### What this task involves:
Gather all lines from the material that contain "views".

### Source material:

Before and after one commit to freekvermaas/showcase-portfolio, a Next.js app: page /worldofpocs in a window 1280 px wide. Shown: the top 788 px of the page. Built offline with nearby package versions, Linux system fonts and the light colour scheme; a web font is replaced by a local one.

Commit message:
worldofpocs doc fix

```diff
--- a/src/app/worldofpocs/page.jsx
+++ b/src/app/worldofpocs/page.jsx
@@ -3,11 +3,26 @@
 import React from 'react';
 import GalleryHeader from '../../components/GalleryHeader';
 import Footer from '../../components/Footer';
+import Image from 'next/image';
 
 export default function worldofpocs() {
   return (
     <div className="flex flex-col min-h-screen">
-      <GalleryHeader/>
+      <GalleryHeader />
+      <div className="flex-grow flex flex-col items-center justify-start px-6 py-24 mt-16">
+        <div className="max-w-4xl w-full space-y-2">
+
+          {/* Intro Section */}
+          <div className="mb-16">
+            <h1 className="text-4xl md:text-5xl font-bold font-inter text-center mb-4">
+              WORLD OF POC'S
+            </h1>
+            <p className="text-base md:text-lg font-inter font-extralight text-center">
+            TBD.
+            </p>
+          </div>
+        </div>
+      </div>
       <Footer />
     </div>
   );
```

==

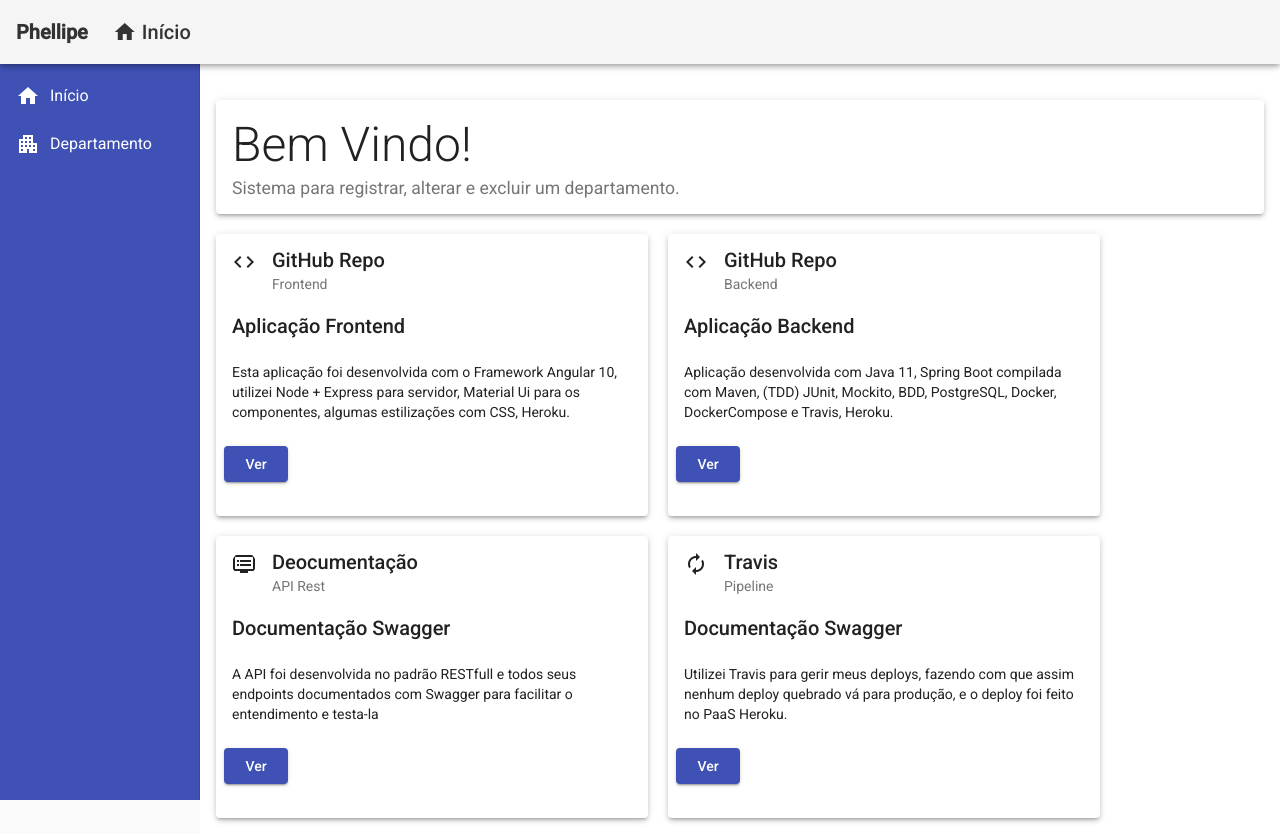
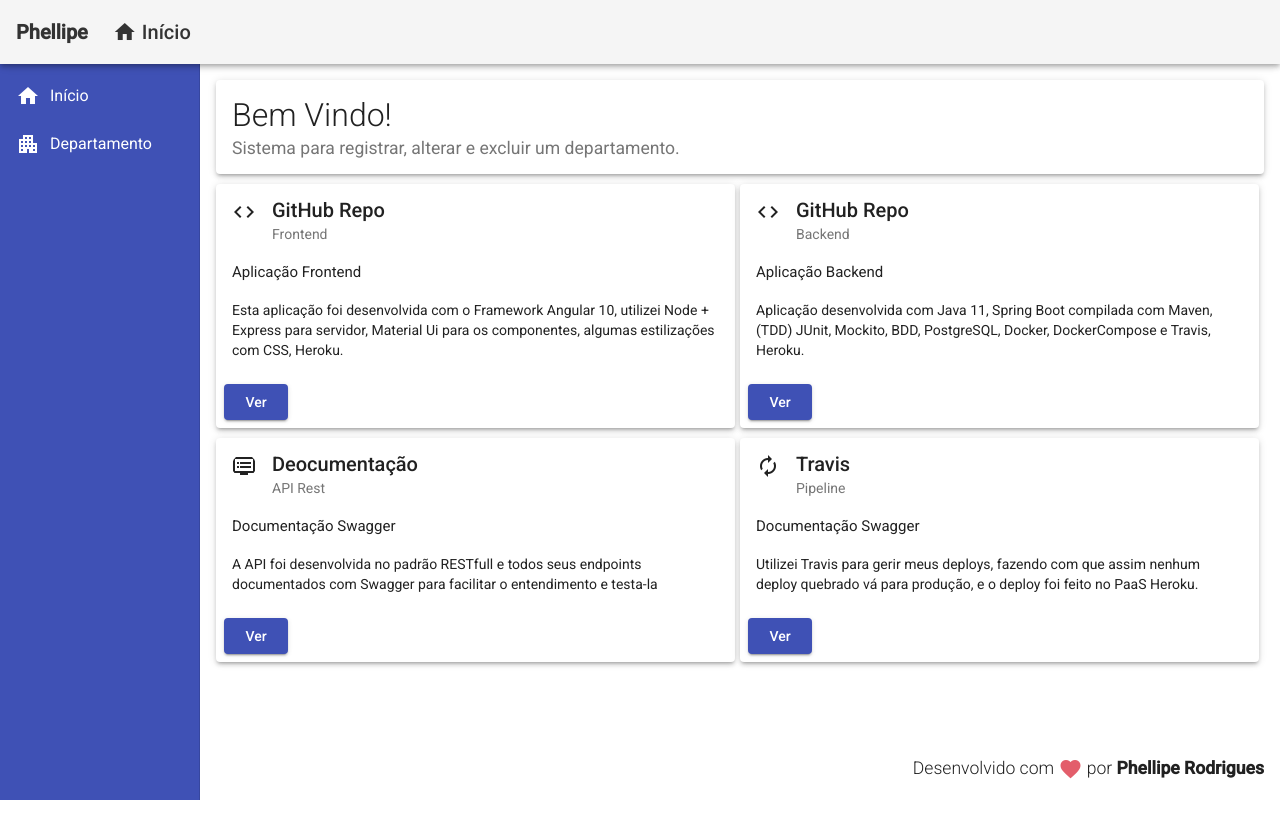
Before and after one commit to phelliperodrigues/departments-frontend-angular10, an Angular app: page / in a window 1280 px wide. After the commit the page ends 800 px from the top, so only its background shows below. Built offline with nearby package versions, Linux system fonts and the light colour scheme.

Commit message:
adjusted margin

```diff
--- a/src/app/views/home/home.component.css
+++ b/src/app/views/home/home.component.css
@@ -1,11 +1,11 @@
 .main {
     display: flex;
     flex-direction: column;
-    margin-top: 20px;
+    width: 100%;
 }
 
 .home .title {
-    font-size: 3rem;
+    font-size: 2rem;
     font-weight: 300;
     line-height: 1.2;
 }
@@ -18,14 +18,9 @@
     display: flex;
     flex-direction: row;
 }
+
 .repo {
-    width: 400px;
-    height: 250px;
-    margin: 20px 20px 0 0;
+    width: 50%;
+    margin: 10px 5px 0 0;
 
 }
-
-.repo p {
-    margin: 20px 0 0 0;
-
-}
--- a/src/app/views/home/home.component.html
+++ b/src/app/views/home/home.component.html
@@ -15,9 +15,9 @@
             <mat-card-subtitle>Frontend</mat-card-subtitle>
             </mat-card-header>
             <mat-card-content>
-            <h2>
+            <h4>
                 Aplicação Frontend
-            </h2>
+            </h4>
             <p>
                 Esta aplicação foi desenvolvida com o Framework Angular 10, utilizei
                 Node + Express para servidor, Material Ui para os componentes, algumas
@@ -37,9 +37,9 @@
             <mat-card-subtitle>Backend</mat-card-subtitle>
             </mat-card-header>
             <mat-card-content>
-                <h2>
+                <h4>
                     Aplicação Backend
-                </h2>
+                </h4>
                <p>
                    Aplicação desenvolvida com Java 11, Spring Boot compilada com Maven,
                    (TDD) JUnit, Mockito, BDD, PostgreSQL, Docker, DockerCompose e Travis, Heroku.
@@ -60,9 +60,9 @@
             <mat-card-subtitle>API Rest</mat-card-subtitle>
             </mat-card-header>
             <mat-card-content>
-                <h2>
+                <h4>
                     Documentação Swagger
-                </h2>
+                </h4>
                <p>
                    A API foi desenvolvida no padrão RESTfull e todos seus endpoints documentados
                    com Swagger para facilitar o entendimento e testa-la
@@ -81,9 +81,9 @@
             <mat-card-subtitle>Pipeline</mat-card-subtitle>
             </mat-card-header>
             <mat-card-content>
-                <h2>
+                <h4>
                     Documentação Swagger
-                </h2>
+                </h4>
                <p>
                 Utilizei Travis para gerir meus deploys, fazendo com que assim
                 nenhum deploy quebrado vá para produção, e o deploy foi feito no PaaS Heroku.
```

### Written response:
--- a/src/app/views/home/home.component.css
+++ b/src/app/views/home/home.component.css
--- a/src/app/views/home/home.component.html
+++ b/src/app/views/home/home.component.html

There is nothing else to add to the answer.